In terms of gender, the teen dance shows were fueled by advertising, and product placement was rampant. All of the products were geared towards inculcating a teen culture that prized heterosexual dating and emphasized physical attractiveness. And the shows also tried to reinforce traditional ideas about gender in, for example, the beauty contests and sponsored fashion shows. But race and gender were definitely interconnected and there was a distorted view, I think, of race during this time, which turned up on the shows. Behind the clothing restrictions for the girls, behind the segregation of the dancers, was a deep fear of White girls associating with Black boys. And for the girls, there was always some danger involved in their rebellion, because here they were watching, enjoying, and expressing emotions for Black dancers, Black men, Black entertainers. That could be very threatening. There was a fear they'd be crossing the color line, and that would spell their moral downfall.
Besides the activism that emerged against the segregation policies, were there any positives that arose from the creation of these shows?

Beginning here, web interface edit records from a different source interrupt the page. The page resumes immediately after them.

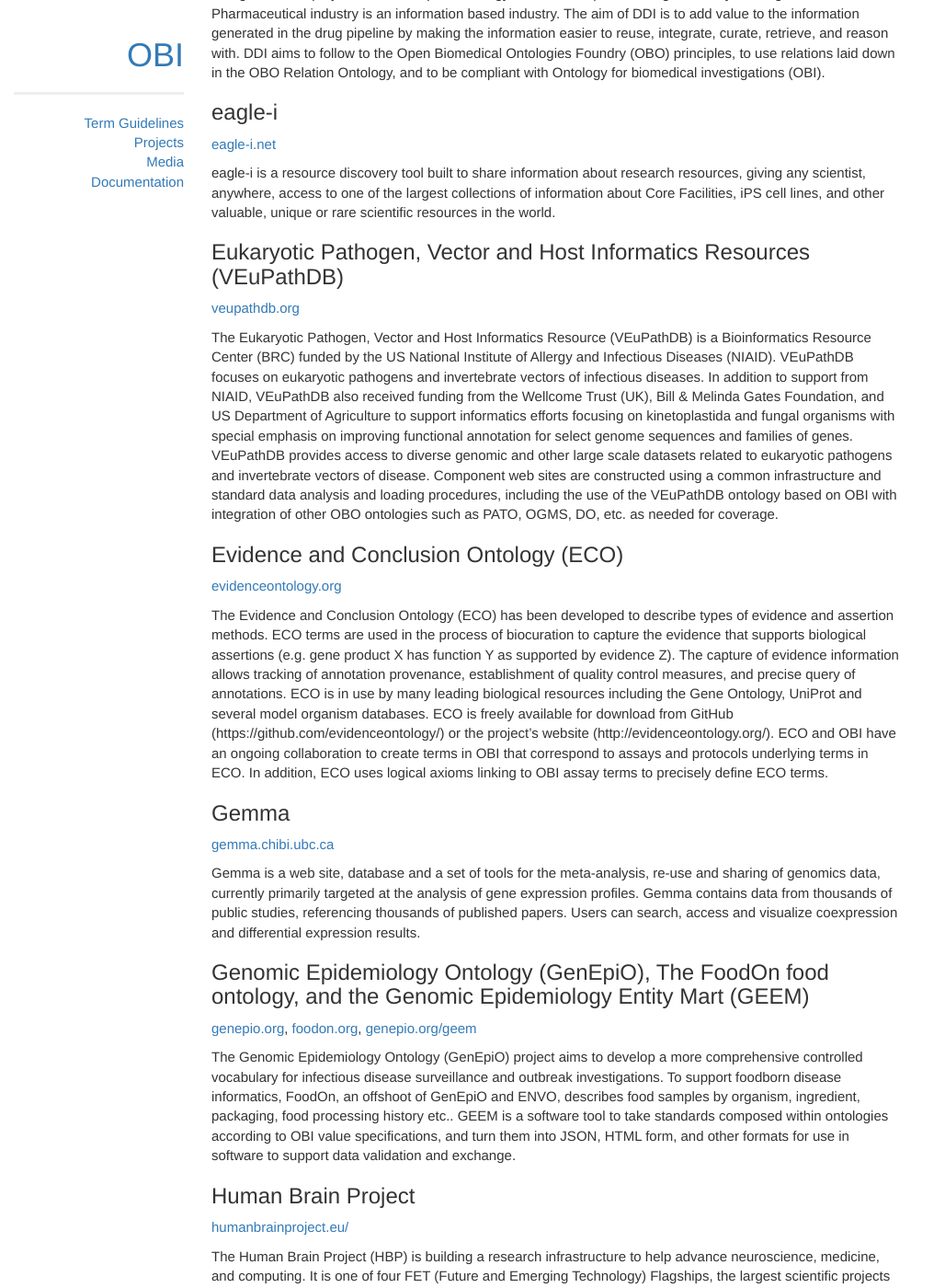
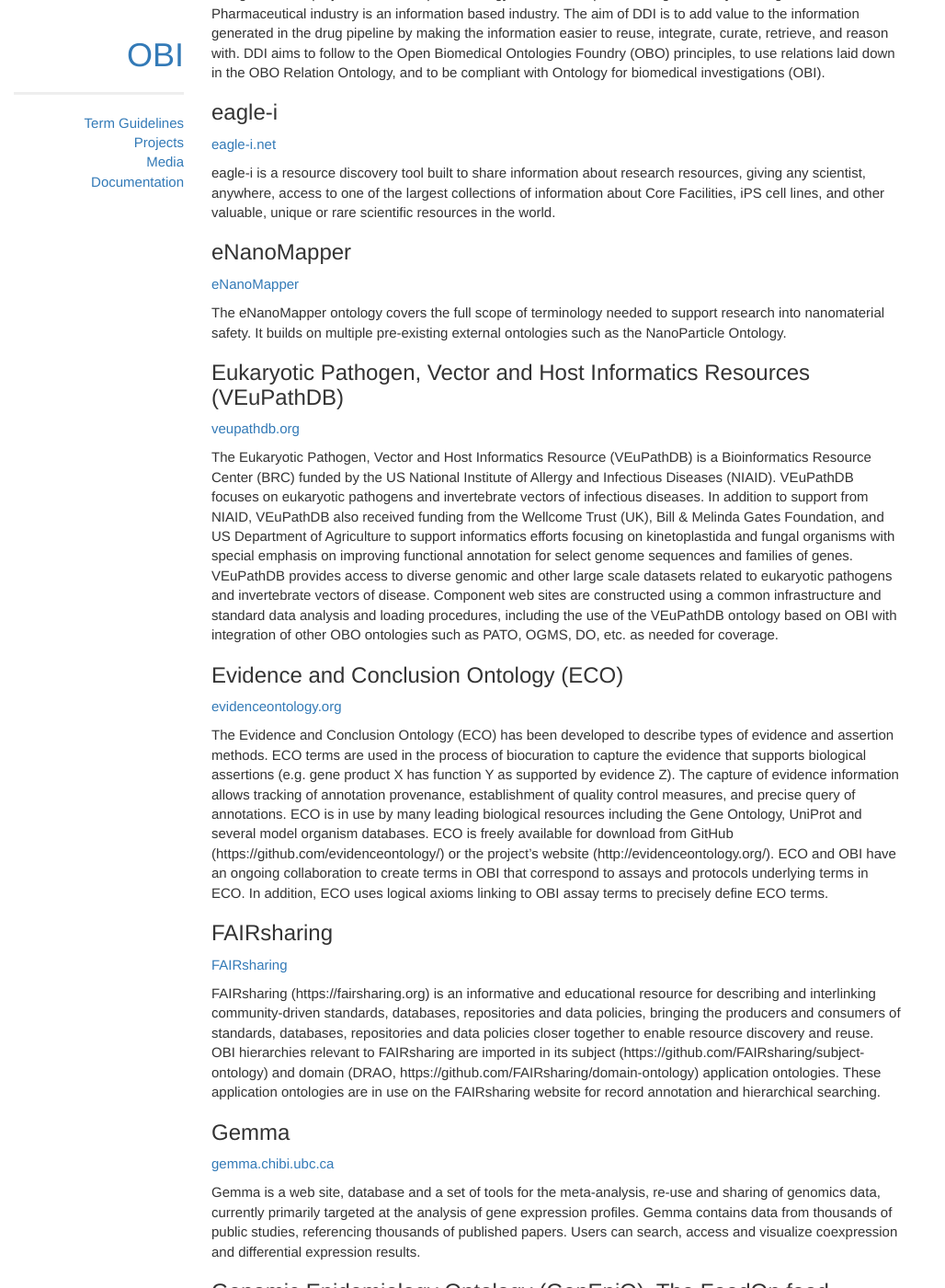
Before and after one commit to obi-ontology/obi-ontology.org, a Jekyll site: the page built from projects.md, in a window 1280 px wide and 1400 px high, scrolled down 1264 px. Shown: the whole window at 92% size, without its empty margins (0-1028 px from the left). Built offline with Jekyll 4.4.1, drawn with Linux system fonts in a browser that asks for light colours.

Commit message:
Update projects.md
added FAIRsharing & eNanoMapper

```diff
--- a/projects.md
+++ b/projects.md
@@ -56,6 +56,13 @@ The goal of DDI project is to develop an ontology for the description of drug di
 eagle-i is a resource discovery tool built to share information about research resources, giving any scientist, anywhere, access to one of the largest collections of information about Core Facilities, iPS cell lines, and other valuable, unique or rare scientific resources in the world.
 
 
+### eNanoMapper
+
+[eNanoMapper](https://github.com/enanomapper/ontologies)
+
+The eNanoMapper ontology covers the full scope of terminology needed to support research into nanomaterial safety. It builds on multiple pre-existing external ontologies such as the NanoParticle Ontology.
+
+
 ### Eukaryotic Pathogen, Vector and Host Informatics Resources (VEuPathDB)
 
 [veupathdb.org](www.veupathdb.org)
@@ -69,6 +76,14 @@ The Eukaryotic Pathogen, Vector and Host Informatics Resource (VEuPathDB) is a B
 
 The Evidence and Conclusion Ontology (ECO) has been developed to describe types of evidence and assertion methods. ECO terms are used in the process of biocuration to capture the evidence that supports biological assertions (e.g. gene product X has function Y as supported by evidence Z). The capture of evidence information allows tracking of annotation provenance, establishment of quality control measures, and precise query of annotations. ECO is in use by many leading biological resources including the Gene Ontology, UniProt and several model organism databases. ECO is freely available for download from GitHub (https://github.com/evidenceontology/) or the project's website (http://evidenceontology.org/).
 ECO and OBI have an ongoing collaboration to create terms in OBI that correspond to assays and protocols underlying terms in ECO. In addition, ECO uses logical axioms linking to OBI assay terms to precisely define ECO terms.
+
+
+### FAIRsharing
+
+[FAIRsharing](https://fairsharing.org)
+
+FAIRsharing (https://fairsharing.org) is an informative and educational resource for describing and interlinking community-driven standards, databases, repositories and data policies, bringing the producers and consumers of standards, databases, repositories and data policies closer together to enable resource discovery and reuse. OBI hierarchies relevant to FAIRsharing are imported in its subject (https://github.com/FAIRsharing/subject-ontology) and domain (DRAO, https://github.com/FAIRsharing/domain-ontology) application ontologies. These application ontologies are in use on the FAIRsharing website for record annotation and hierarchical searching.
+
 
 
 ### Gemma
```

Despite the segregation, I contend there was a cross-racial association, that both Black and White teenagers found spaces to copy from one another and access each other's cultures. So even when those African-American kids are dancing during the commercial breaks, they're dancing with the White kids, and White and Black kids are copying each other, and looking to each other to learn the latest dances. The local teen shows as opposed to the national shows had a little bit more leeway. Sometimes, the cameras would, in fact, pan over the studio audience that contained African American dancers. They'd never dare to do that on a national show, but they could do it locally in cities where there was a large Black population. And even on the “special guest” days, as abhorrent as that practice was, the White kids were watching the Black dancers’ moves over the airways. So that's where I think there was a kind of intermixing; there was some overlap and association between cultures and cultural styles. And all of the kids, both African American and White teenagers, were ultimately driven by their desire to dance and their expressive capabilities. They wanted to dance to rock and roll, they loved the music, and they wanted to show what they could accomplish and how talented they were. We can't underestimate that.